* [TRY IT]:
Take the whole listing and reproduce it exactly, pictures excepted.
-*-
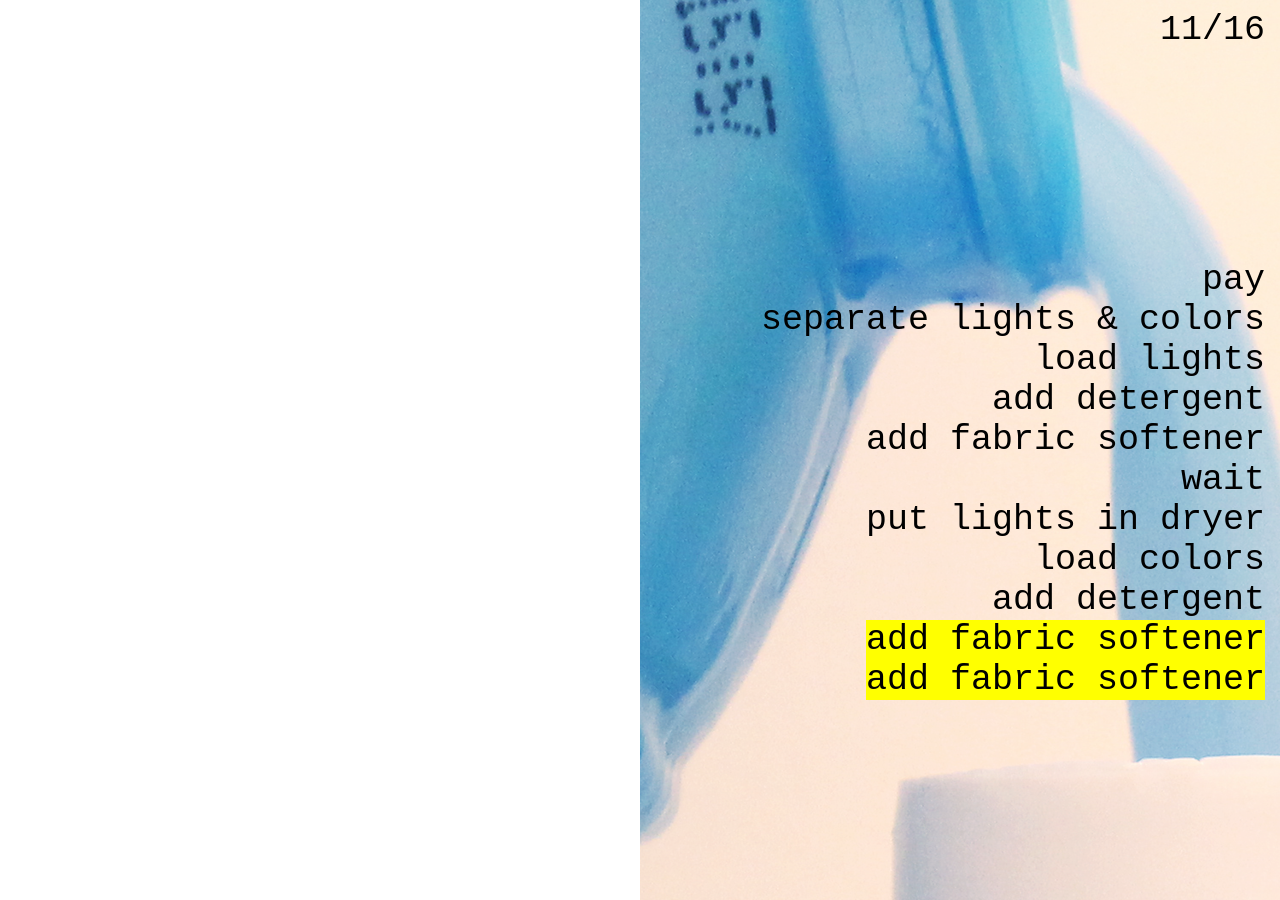
Repository: ortik455/ortik455.github.io
Page: studio/laundrysite/eleven.html
The author's editor kept a record of every edit. The page is drawn from the files as they stood at one moment, then again after the next edit.
The browser window is 1280 px wide. The pictures show the whole page.

Above is the page before.

After the next edit:
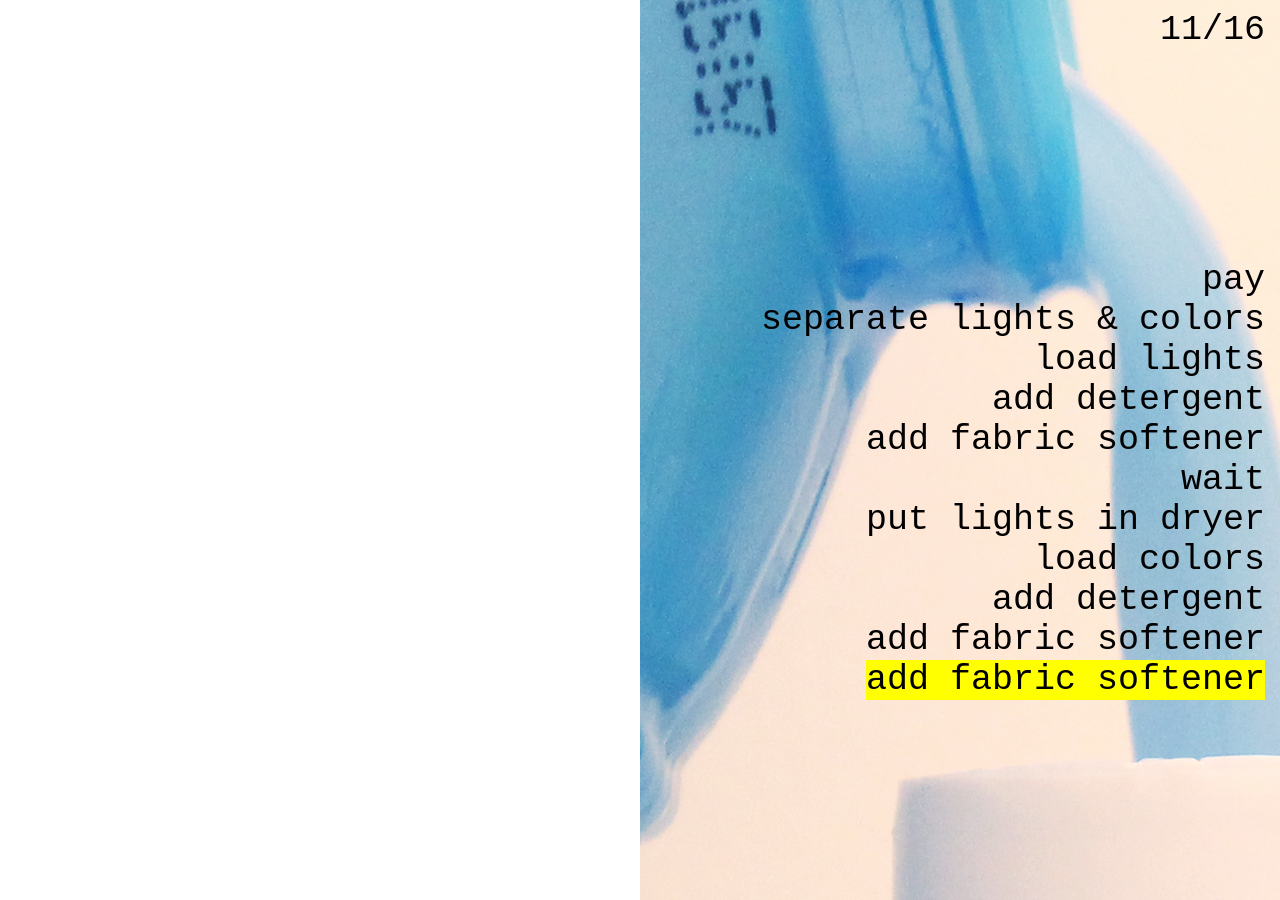
The edit:
--- a/studio/laundrysite/eleven.html
+++ b/studio/laundrysite/eleven.html
@@ -33,7 +33,7 @@
 		  	<br>
 		  	add detergent
 		  	<br>
-		  	<mark>add fabric softener</mark>
+		  	add fabric softener
 		  	<br>
 		  	<mark>add fabric softener</mark>
 		</div>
-*-
* [WRITTEN RESPONSE]:
Repository: ortik455/ortik455.github.io
Page: studio/laundrysite/eleven.html
The author's editor kept a record of every edit. The page is drawn from the files as they stood at one moment, then again after the next edit.
The browser window is 1280 px wide. The pictures show the whole page.

Above is the page before.

After the next edit:
The edit:
--- a/studio/laundrysite/eleven.html
+++ b/studio/laundrysite/eleven.html
@@ -33,7 +33,7 @@
 		  	<br>
 		  	add detergent
 		  	<br>
-		  	<mark>add fabric softener</mark>
+		  	add fabric softener
 		  	<br>
 		  	<mark>add fabric softener</mark>
 		</div>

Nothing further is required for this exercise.